What can I say? I missed this blog! A magazine was nice; perhaps still is. But there is something real and different about the space and freedom a blog provides me with—to go with the flow, to not worry about typos and eternity. And that’s why I would like to be back. To reclaim my corner in the online universe.

A lot has happened since I said goodbye. A magazine, as I said. But other, more important things too. Like the unexpected death of an only and younger sibling. And, let me tell you, it’s hard to go through something like that. One fine day, you are sitting in your apartment, working at your dining table, running some OLS regressions and your phone rings. Your heart skips a beat. This is the stuff of your nightmares. Why would your parents be awake at that hour? You hope it’s a misdial but you know it’s not. She says words that you don’t want to hear; you want her to say something else; but no, that’s impossible; in fact, it is the opposite. Something you never even thought of, not even in the weirdest possible parallel universe, comes true. You scream. And then call and email and cry. Book flight tickets. Go numb.

The next few months reveal the truths you never knew.

And after a little while, you want to blog.

And that’s why, I am back.



The Boston Coffee House

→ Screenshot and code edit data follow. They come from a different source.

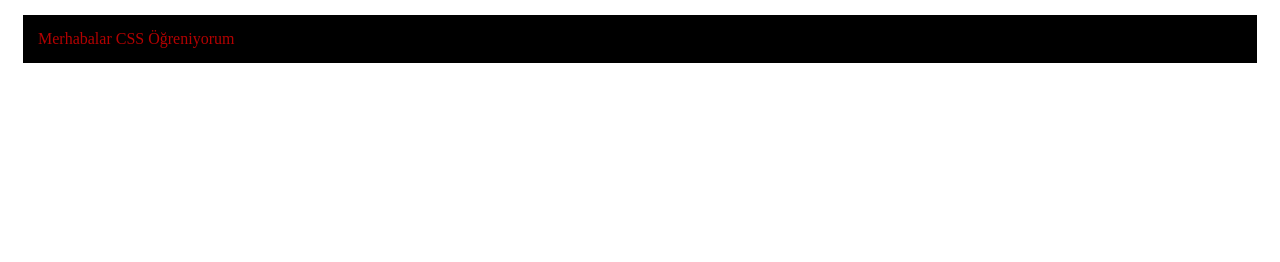
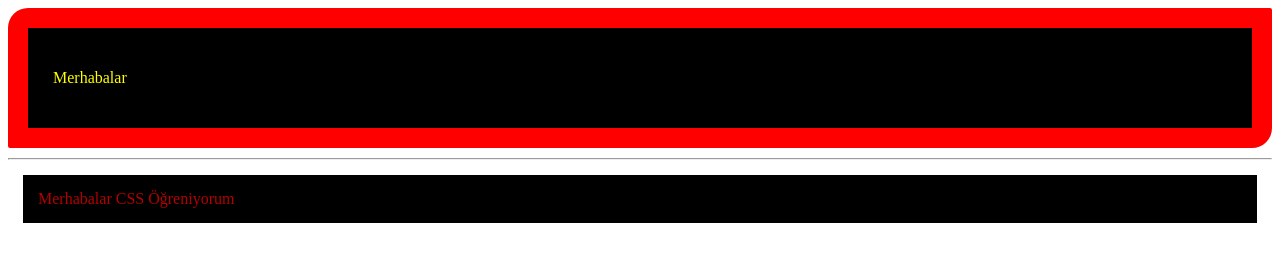
Before and after one commit to Kevser-Yilmaz/Css3-Miuul, a plain HTML site: page index.html in a window 1280 px wide. Drawn offline with Linux system fonts and the light colour scheme.

Commit message:
Border, Border-Radius

```diff
--- a/index.html
+++ b/index.html
@@ -19,6 +19,11 @@
 
     <!-- start codes -->
 
+    <div id="div_id">
+        <p>Merhabalar</p>
+    </div>
+
+    <hr>
     <p id="parag_id">Merhabalar CSS Öğreniyorum</p>
 
     <!-- inline css -->
--- a/style.css
+++ b/style.css
@@ -14,6 +14,8 @@
 } */
 
 /* color, background-color. important  */
+
+
 #parag_id{
     color:red;
     color:#ff0000;
@@ -35,3 +37,20 @@
     margin:15px ;
 
 }
+
+/* border border_radius */
+#div_id{
+    background-color: black;
+    color: yellow;
+    padding: 25px;
+    margin-bottom: 10px;
+    /* border-width: 20px;
+    border-style: solid;
+    border-color: blue; */
+    border: 20px solid red;
+    /* border-radius: 20px; */
+    border-radius: 20px 2px;
+
+
+
+}
```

Hello everyone!

Hope you’ve been well.

I am starting a new online magazine – The Boston Coffee House – with some really interesting people. If you’d like to stay up to date about our launch and other news, you can sign up to receive emails or visit us on Facebook and Twitter. Do visit our website!


The Boston Coffee House